This is a solid top four for the Oilers and perhaps the best we have seen from the club since Chris Pronger left town. I do think Ethan Bear would be a better option with Nurse and bumping Barrie down with Kulikov might be the more balanced approach, but Tippett has shown a lot of resistance to change in his top-4.
The Jets, on the other hand, have struggled defensively this year. They have seen a lot of defenders skip town the last few years and GM Kevin Cheveldayoff has struggled to replace them. What they have now is, from what I see, only two legitimate top-4 defenders in Josh Morrissey and Neal Pionk.

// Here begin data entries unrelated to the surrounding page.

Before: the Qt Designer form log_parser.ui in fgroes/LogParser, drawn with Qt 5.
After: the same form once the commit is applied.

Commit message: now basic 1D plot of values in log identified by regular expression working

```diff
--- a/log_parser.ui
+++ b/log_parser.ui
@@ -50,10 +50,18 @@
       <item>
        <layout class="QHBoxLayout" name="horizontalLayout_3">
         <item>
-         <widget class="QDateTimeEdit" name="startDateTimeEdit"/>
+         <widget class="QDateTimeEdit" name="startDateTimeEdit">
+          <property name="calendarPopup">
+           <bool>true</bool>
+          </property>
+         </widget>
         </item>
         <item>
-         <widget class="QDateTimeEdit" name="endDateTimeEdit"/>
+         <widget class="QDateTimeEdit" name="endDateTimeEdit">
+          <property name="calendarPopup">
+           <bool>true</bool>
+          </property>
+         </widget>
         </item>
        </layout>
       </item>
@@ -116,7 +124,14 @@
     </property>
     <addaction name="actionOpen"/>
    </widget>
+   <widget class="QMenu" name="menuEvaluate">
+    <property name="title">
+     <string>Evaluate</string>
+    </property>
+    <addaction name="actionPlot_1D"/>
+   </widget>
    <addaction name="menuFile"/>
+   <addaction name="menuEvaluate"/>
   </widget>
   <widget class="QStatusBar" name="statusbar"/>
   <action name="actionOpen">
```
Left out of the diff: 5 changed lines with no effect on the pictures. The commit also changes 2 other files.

Dylan DeMelo has been playing top-pairing minutes alongside Morrissey this season and while I don’t think he is a bad defender, you are definitely asking a lot of him in this role. Likewise, Derek Forbort is flanking Pionk on the second pairing. This group has struggled to contain McDavid all season long and since Winnipeg made little to no changes to this group, we should expect more of the same in this series.
The Edmonton Oilers definitely hold the advantage in this series when it comes to the forward and defensive positions. Connor McDavid and Leon Draisaitl are talented enough to outplay Winnipeg’s top guns and the supporting cast of RNH, Puljujarvi and Yamamoto are legitimate top six players that can provide extra support.
The defensive battle also seems to tilt toward Edmonton more significantly. Guys like Nurse, Kulikov, and Larsson are all proven to be effective in shutting down top talent and have been successful against the Jets all season long.
Winnipeg’s path to victory will lay on whether or not they can use their forward depth to their advantage in this series. They have the ability to roll four effective lines against the Oilers and if they can do this it might be enough to overwhelm them.
All in all, the ball is in Edmonton’s court to perform.